After reading Living of Line from. Scott McCloud’s Understanding Comics, I learned how lines can be used to show so many different things. Sound, emotions, weather (cold and hot). In many ways, Lines are used in many different ways to convene an idea or emotion in the mind of the viewer. With this in mind, looking at the different examples during our visit to the MASC, I have found that the best example of lines comes from an old two-page panel called Pantheon sive Idola Judeorum and from a panel from The Amazing Spiderman comic.
The Pantheon sive Idola Judeorum uses lines differently in each small section of the whole panel. Each one has a different emotion effect on a viewer. The lines in the first square, located in the top right-hand corner, show swirling fire. It not only has a warm effect but also creates the emotion of tension within the scene. Each square in the panel has its own use for line, creating a unique story when it is looked at as a whole. The line work and emotion used in this are more complicated from my next comic, The Amazing Spiderman.
When looking at the panel from the Spiderman comic, the linework here is simpler in comparison. The majority of the lines used in this comic are strongly horizontal or vertical. The lines that make up this exception are the ones in the ceiling framing the characters. These lines aren’t like the others, and this was deliberately done by the artist. They did this to emphasis on the attention to the characters. The emotion of urgency and anxiety is shown through these strong, uneven, lines.

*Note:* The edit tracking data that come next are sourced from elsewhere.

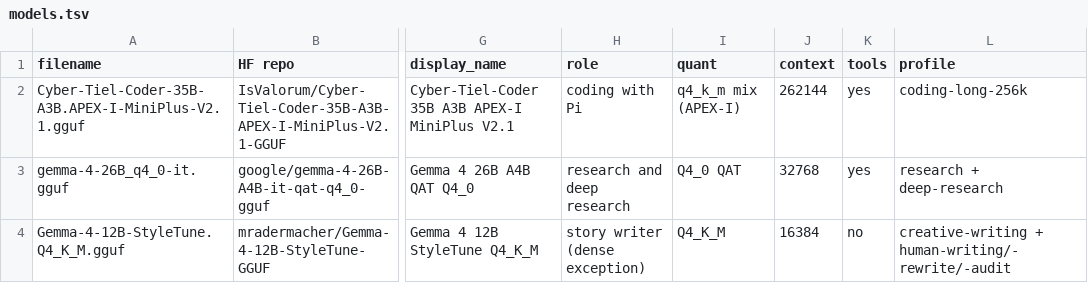
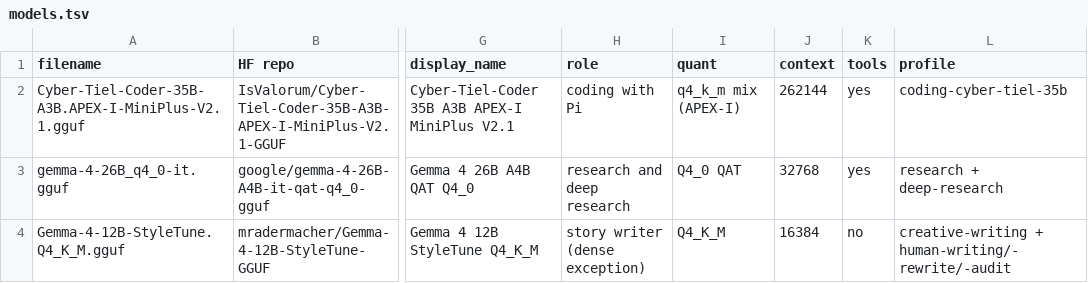
Before and after one commit to dcschmid/localllama-setup, a TSV file: packages/models.tsv, drawn as a sheet; only a part is shown, gaps mark what is left out; the diff names each change by its address in the sheet, - before the commit and + after, or states it on an @@ line.

Commit message:
Phai-A1-35B-1M on b12628: coding-phai-256k, preset renames, engine bump
- coding-phai-256k: MXFP4_MOE MTP repack (rev a3c7b4d8, sha256 a59ab81d), native 262144, cpu-moe, TSV/preset/router/store/doctor
- llama.cpp b12503 -> b12628 (8a97fa98a): SHA-pinned archives, docs pins, current link; b12503 kept for rollback
- preset ids carry family+size: coding-cyber-tiel-35b, coding-mellum-12b/lfm-24b/ornith-9b/kat-35b; native context caps (131072 Mellum/LFM24)
- measurements: ladder G01-G06 retrieval 3/3, MTP A/B no gain at temp 1.0, expert cache absent upstream

```diff
--- a/packages/models.tsv
+++ b/packages/models.tsv
-L2 (profile): coding-long-256k
+L2 (profile): coding-cyber-tiel-35b
```
Also changed, not shown: 19 other files.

In addition to learning about the importance of lines from reading Scott McCloud’s book, I also learned how the combination of word and pictures are interdependent. This means that together both words and a picture show an idea that neither can show on its own. When exploring the MASC I found one example of this from one of the oldest printed books. In this one-page panel, Jesus is talking to Saints around him. The words used in this panel name each individual in the photo for the viewer to understand what is going on. Without the words, the viewer doesn’t fully understand or know what is going on.